→ **Description of the task**:
One number is the whole answer: how many lines of the records include "default".

Before-and-after change data:
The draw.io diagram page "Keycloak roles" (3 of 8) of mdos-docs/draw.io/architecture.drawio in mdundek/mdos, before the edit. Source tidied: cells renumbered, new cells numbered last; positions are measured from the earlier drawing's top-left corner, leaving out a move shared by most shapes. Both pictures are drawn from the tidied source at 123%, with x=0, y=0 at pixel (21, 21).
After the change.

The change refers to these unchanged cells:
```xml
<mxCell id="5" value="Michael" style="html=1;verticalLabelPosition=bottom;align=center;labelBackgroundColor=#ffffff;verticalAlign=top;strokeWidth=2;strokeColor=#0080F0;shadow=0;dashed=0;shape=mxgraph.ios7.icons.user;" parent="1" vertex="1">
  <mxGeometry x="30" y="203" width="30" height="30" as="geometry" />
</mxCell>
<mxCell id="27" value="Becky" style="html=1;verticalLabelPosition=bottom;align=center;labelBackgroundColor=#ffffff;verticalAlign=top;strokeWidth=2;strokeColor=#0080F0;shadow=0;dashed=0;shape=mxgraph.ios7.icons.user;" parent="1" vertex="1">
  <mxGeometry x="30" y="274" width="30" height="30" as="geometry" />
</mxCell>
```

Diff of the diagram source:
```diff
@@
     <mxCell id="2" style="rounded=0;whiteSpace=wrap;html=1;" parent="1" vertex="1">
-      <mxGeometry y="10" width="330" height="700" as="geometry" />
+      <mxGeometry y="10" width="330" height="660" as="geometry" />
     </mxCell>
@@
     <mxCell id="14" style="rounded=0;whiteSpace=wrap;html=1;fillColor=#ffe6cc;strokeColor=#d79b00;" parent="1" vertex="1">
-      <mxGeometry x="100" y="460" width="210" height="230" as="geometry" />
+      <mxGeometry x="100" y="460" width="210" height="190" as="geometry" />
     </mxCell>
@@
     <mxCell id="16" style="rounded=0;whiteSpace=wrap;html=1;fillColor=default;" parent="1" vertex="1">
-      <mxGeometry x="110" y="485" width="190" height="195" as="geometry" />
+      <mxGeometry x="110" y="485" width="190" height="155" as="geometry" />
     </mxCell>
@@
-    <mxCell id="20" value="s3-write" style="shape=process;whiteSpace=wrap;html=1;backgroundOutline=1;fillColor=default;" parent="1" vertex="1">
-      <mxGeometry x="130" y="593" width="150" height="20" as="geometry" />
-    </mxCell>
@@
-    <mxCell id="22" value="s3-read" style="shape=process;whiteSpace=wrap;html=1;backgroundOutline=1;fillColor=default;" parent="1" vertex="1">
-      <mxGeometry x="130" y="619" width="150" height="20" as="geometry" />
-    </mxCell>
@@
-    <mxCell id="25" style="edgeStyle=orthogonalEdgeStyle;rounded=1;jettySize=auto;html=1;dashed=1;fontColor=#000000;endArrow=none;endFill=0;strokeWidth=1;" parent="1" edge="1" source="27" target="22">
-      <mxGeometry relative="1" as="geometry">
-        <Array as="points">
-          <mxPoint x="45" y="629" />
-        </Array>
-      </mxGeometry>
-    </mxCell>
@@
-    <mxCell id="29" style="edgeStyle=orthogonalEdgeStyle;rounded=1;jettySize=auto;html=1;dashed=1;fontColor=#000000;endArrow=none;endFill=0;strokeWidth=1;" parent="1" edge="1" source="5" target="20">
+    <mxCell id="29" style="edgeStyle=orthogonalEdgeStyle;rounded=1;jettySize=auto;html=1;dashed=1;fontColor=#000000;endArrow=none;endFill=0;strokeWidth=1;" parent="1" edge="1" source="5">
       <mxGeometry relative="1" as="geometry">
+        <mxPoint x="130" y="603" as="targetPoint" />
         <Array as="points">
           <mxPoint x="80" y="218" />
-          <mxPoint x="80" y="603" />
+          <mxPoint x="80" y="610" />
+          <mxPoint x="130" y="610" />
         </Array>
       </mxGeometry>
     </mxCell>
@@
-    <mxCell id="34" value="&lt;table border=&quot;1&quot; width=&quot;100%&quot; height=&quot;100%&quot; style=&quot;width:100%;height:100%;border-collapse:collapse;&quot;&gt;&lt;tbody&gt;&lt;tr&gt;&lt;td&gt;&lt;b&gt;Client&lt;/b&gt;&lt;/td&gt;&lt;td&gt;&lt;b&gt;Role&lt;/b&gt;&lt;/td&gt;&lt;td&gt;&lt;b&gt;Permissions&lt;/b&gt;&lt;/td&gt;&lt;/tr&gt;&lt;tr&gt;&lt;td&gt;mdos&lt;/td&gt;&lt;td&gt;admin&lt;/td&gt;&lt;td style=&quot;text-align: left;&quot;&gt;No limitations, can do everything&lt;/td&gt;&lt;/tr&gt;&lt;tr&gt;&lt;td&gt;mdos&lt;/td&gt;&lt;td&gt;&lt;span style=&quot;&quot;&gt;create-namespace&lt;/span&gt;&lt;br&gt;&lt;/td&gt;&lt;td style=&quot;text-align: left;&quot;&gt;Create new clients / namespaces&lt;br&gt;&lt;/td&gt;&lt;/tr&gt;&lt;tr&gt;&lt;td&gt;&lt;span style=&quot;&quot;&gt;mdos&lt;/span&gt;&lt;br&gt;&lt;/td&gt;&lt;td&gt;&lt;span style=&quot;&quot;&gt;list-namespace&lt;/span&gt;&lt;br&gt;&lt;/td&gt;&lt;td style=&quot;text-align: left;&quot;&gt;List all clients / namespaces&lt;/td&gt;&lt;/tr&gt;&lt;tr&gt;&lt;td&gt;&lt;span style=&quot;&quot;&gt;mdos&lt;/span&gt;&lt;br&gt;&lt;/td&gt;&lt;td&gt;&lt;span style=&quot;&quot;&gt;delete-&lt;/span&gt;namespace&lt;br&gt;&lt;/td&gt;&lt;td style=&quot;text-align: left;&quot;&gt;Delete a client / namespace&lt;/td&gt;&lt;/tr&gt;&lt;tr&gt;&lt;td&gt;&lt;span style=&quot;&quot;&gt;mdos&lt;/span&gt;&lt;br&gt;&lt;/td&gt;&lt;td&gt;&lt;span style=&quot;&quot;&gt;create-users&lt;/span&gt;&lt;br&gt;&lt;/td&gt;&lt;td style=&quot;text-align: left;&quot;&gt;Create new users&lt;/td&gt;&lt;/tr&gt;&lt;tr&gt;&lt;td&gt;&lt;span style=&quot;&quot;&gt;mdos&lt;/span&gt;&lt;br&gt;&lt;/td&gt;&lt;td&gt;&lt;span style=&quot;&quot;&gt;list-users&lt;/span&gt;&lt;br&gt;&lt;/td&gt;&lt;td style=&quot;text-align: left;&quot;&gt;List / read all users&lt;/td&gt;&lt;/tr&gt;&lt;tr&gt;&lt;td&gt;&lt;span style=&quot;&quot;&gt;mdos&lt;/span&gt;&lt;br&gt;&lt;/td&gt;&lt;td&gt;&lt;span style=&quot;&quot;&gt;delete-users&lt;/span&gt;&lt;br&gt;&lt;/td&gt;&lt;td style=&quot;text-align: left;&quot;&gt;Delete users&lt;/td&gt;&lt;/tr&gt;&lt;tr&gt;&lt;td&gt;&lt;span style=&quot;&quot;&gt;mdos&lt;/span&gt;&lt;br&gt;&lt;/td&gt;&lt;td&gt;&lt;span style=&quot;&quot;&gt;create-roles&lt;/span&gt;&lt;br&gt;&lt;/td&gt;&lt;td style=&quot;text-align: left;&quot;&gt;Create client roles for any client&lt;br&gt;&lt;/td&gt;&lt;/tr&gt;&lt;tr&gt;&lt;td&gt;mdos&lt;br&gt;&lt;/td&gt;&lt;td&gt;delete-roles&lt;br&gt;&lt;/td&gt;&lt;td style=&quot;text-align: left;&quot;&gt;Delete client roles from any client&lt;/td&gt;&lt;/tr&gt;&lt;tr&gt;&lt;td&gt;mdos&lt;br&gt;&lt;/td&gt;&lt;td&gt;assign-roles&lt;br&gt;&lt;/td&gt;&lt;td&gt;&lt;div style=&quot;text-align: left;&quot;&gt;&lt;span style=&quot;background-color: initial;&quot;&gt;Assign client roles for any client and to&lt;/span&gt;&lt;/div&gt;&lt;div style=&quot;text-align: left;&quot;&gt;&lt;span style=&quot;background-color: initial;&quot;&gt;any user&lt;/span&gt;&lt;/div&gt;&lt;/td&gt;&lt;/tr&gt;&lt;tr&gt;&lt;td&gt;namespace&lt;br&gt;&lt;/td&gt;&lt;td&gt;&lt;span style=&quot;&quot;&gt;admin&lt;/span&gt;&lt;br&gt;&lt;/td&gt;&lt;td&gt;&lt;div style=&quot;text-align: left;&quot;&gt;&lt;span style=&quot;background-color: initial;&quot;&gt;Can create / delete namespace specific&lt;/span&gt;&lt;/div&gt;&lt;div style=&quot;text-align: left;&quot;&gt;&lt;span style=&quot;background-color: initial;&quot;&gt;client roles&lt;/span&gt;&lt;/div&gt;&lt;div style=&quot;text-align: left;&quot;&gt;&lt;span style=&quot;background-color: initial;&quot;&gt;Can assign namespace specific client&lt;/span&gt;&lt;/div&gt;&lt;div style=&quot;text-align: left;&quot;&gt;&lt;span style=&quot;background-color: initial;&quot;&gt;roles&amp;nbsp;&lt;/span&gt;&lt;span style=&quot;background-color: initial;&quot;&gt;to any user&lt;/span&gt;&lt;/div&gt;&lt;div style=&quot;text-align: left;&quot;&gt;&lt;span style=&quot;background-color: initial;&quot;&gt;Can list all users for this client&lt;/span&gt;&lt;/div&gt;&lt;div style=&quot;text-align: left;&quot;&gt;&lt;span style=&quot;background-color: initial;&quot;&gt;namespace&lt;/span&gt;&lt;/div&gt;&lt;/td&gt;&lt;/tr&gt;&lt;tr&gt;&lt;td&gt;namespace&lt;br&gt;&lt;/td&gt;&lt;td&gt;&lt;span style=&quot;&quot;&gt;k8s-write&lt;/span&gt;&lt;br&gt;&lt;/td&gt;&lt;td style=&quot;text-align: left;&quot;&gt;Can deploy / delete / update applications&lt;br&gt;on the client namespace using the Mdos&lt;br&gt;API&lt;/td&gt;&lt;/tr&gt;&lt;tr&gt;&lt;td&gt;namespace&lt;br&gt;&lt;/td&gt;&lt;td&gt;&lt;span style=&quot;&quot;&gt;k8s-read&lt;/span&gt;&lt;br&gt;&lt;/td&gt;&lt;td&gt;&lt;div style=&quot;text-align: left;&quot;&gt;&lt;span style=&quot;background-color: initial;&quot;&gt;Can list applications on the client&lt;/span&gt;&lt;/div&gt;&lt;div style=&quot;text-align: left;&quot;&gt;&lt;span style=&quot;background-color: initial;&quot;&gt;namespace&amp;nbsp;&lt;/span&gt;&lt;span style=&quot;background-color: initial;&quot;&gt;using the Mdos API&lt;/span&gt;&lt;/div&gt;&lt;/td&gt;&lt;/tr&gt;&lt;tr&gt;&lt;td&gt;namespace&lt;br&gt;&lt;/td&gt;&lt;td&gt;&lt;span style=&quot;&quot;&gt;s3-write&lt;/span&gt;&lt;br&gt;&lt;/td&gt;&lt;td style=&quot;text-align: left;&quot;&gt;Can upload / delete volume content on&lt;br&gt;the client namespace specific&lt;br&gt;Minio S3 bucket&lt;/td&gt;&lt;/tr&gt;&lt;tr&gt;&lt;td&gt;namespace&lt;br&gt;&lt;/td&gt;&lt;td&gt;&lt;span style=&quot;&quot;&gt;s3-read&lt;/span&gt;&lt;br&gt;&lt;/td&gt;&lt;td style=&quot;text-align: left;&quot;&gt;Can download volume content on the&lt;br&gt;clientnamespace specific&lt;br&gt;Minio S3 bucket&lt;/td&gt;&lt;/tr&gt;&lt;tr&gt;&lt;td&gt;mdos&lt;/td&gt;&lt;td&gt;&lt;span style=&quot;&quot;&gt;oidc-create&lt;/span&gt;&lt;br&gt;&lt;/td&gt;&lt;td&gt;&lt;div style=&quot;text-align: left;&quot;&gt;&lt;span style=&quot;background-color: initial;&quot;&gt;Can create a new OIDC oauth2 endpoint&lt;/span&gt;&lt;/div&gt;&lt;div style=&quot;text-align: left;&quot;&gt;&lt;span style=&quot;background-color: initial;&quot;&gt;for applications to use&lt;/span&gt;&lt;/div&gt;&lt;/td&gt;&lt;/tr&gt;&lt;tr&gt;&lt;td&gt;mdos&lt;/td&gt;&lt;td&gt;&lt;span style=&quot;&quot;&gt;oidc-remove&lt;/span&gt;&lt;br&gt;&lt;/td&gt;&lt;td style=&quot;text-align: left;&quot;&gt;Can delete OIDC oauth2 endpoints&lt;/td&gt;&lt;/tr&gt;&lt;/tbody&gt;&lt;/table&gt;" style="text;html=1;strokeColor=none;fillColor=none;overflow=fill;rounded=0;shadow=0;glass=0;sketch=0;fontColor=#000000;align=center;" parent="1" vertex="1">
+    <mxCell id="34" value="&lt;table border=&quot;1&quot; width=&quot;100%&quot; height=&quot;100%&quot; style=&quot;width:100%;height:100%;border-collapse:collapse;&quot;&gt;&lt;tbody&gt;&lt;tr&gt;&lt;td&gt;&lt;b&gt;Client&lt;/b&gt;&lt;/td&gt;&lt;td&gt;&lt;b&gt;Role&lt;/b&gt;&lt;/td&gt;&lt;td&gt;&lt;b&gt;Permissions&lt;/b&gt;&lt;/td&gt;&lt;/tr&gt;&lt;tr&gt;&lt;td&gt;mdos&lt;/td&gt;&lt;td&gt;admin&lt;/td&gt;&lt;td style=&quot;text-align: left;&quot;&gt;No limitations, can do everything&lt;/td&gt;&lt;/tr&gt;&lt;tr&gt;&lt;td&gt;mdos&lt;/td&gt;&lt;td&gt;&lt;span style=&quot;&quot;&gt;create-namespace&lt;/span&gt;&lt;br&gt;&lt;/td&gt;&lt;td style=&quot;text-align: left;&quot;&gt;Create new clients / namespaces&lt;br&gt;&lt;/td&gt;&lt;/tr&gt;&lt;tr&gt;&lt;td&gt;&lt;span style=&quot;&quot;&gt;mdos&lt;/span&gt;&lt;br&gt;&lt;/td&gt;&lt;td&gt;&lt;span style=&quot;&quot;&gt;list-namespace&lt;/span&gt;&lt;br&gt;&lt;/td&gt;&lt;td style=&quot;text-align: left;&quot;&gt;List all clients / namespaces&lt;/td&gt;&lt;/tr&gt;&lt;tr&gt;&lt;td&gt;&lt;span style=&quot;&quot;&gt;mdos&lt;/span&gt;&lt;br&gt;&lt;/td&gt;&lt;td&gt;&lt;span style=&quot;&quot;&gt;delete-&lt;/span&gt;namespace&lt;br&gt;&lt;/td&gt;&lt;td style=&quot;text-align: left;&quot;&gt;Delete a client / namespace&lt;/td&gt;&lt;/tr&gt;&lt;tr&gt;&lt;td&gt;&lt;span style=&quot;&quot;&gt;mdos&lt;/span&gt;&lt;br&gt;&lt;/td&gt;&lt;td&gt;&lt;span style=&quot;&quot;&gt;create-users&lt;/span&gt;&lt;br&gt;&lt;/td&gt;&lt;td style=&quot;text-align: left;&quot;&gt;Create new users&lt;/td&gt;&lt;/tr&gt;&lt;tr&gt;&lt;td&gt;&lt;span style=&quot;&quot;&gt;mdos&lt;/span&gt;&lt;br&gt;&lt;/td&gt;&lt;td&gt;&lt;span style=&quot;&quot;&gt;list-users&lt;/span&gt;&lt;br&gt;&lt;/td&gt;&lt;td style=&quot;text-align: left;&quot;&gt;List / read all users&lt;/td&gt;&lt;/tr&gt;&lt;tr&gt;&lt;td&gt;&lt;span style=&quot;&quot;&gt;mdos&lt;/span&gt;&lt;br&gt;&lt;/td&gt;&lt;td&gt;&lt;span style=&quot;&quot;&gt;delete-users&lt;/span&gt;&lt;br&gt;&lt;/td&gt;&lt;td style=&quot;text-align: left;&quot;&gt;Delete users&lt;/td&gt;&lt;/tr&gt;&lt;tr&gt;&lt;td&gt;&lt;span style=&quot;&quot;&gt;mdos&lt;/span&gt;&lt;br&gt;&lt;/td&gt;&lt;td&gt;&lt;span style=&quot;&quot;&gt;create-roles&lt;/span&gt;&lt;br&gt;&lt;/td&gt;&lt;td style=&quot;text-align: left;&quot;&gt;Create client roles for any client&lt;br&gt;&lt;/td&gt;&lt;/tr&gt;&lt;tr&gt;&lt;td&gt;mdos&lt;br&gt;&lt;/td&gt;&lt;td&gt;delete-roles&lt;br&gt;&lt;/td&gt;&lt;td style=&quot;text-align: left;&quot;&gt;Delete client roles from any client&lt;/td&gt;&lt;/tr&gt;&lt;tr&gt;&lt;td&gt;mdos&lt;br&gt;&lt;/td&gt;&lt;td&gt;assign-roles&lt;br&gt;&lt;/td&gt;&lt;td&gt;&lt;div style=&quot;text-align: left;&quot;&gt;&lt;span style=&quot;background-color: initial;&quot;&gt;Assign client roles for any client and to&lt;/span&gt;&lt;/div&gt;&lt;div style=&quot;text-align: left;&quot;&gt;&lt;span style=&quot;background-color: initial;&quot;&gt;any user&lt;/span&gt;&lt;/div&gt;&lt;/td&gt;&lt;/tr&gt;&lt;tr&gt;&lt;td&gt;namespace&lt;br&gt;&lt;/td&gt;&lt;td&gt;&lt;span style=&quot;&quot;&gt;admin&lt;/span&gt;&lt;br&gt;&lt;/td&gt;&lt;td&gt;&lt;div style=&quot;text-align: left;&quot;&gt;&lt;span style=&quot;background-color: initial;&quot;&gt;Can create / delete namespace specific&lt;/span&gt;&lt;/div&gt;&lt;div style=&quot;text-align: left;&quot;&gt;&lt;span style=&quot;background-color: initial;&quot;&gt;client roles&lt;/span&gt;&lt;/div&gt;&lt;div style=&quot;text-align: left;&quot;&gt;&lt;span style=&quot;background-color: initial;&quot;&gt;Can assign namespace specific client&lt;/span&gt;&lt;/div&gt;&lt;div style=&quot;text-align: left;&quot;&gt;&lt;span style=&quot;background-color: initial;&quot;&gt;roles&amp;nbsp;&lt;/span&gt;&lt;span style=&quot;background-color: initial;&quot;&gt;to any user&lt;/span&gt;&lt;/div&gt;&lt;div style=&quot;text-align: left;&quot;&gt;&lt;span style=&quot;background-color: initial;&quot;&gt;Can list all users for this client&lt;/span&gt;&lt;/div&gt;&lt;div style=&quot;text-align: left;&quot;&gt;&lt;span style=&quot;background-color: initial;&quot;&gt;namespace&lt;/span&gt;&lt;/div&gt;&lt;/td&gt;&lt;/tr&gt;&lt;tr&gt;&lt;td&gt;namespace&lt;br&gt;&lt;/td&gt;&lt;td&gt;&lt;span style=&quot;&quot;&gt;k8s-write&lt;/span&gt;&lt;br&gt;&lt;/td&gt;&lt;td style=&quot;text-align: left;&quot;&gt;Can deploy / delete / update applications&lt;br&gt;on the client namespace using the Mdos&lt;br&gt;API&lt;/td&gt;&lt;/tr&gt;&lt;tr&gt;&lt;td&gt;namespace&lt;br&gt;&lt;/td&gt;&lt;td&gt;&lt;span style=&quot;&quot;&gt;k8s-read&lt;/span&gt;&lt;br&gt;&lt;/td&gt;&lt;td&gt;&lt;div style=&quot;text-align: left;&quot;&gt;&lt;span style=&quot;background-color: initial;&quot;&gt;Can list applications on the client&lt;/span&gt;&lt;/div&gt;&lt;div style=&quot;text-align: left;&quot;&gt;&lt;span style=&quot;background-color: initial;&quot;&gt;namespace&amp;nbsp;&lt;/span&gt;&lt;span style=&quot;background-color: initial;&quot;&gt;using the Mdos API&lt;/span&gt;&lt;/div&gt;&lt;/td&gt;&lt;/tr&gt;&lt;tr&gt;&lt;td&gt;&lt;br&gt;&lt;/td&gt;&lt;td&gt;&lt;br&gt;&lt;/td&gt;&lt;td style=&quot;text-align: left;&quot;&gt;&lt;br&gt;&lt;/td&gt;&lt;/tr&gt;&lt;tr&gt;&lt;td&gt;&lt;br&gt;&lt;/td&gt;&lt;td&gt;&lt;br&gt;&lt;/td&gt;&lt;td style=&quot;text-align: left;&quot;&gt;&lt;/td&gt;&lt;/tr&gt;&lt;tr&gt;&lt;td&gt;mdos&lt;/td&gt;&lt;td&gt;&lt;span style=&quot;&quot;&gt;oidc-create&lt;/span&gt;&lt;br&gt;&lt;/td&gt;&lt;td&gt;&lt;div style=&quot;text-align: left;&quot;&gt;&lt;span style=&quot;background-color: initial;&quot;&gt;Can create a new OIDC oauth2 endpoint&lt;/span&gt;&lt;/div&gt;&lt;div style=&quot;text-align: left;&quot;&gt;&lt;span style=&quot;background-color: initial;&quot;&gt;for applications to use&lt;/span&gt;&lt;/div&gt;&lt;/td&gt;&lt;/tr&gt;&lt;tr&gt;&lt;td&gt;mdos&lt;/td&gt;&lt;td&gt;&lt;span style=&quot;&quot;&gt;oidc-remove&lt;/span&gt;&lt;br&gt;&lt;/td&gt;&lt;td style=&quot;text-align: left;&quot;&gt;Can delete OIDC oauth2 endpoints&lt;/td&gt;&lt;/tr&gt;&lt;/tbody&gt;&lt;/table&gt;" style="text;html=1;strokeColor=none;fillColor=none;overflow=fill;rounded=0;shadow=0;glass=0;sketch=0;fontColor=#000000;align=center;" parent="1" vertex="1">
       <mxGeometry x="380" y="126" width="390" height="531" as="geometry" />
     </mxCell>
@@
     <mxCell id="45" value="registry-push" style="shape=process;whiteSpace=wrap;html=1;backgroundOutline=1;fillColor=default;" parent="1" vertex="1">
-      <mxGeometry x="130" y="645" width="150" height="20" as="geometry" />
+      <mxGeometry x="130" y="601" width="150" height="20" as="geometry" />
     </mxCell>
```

→ **Solution**:
4